Video: 51 Captive-Bred Mountain Chicken Frogs Released on Montserrat Island
September 12, 2014
The mountain chicken frog (Leptodactylus fallax), once a popular delicacy in the Caribbean and now one of the world’s rarest frog species has been the beneficiary of a captive breeding and release program conducted by the Zoological Society of London (ZSL) London Zoo and the Durrell Wildlife Conservation Trust.
Herpetologists began working on a recovery program in 2009 when it was noted by scientists with the ZSL and Durrell that the mountain chicken frog populations on the islands had been decimated by the chytrid fungus (Batrachochytrium dendrobatidis) that is adversely affecting amphibians worldwide. A small group of the frogs were flown to ZSL London Zoo and the Parken Zoo in Sweden in an effort to start a breeding program with the intention of releasing the offspring back into the wild.
Some of the released mountain chicken frogs were outfitted with transmitters to track their movements and so researchers can go into the field and swab them for chytrid.
From just two female frogs, the herpetologists were able to raise 76 frogs, 51 of which were released back onto Montserrat this week. The frogs were implanted with tracking devices and are being monitored in an effort to gather more data about the behavior of these amphibians in an effort to aid future conservation efforts. The frogs are also swabbed when they are located to determine if there is any chytrid fungus on their skin.
“Mountain chicken frogs are one of the most endangered animals on this planet - not only are they facing threats from habitat loss, but their numbers plummeted due to the introduction of the most devastating disease known to affect amphibians worldwide, said Ben Tapley, head of herpetology at ZSL London Zoo. “The rescued frogs and their offspring were kept in a bio-secure, temperature-controlled breeding unit at ZSL London Zoo, to ensure a clean bill of health before their release back to their native habitat in the Caribbean.”
The mountain chicken frog is named as such because they apparently taste like chicken. One of the largest frogs in the world, the mountain chicken frog can weigh up to three pounds. Previously the frogs were found on Lesser Antilles islands of Antigua, Guadeloupe, Martinique, St. Lucia, and St. Kitts. The introduction of the Norway rat as well as the Cane toad were the initial reasons why the mountain chicken frog experienced declines in those areas. The chytrid fungus, however has caused mass decline of the species on Montserrat and Dominica.

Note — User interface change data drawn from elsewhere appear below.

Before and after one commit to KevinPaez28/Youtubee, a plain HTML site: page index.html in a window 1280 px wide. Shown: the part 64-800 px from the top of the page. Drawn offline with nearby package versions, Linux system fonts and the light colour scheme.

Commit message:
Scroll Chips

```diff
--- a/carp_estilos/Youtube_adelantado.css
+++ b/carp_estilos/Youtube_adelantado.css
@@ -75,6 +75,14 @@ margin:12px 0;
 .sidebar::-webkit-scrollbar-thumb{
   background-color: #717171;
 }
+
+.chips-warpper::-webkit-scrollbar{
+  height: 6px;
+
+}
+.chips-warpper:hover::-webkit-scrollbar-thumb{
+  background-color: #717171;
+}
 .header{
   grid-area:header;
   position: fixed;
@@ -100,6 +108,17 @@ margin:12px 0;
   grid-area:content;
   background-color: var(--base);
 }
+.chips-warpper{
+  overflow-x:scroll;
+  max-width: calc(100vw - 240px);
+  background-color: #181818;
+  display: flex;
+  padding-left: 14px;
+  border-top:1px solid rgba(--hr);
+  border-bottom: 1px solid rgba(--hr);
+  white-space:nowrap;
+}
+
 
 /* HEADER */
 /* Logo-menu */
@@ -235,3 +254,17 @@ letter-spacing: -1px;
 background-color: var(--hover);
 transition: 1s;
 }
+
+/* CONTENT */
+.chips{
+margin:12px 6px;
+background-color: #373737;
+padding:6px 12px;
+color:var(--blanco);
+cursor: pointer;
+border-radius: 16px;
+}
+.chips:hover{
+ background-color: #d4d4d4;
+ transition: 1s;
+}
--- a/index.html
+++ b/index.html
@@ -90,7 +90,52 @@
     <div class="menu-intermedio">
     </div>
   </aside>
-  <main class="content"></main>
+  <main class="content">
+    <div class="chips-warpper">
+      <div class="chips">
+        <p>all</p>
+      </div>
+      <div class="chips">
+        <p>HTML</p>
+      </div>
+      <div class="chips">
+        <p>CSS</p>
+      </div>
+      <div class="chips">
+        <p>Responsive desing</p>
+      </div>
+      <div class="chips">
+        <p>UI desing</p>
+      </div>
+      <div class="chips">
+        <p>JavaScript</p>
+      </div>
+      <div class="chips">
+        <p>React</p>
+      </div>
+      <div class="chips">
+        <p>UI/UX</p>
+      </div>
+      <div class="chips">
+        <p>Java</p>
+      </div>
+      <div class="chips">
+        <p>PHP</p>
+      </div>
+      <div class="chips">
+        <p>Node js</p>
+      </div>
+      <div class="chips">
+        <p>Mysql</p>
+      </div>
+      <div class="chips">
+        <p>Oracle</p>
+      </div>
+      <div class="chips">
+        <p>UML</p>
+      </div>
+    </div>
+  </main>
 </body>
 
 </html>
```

John B. Virata keeps a ball python, two corn snakes, a king snake, and two leopard geckos. His first snake, a California kingsnake, was purchased at the Pet Place in Westminster, CA for $5. Follow him on Twitter @johnvirata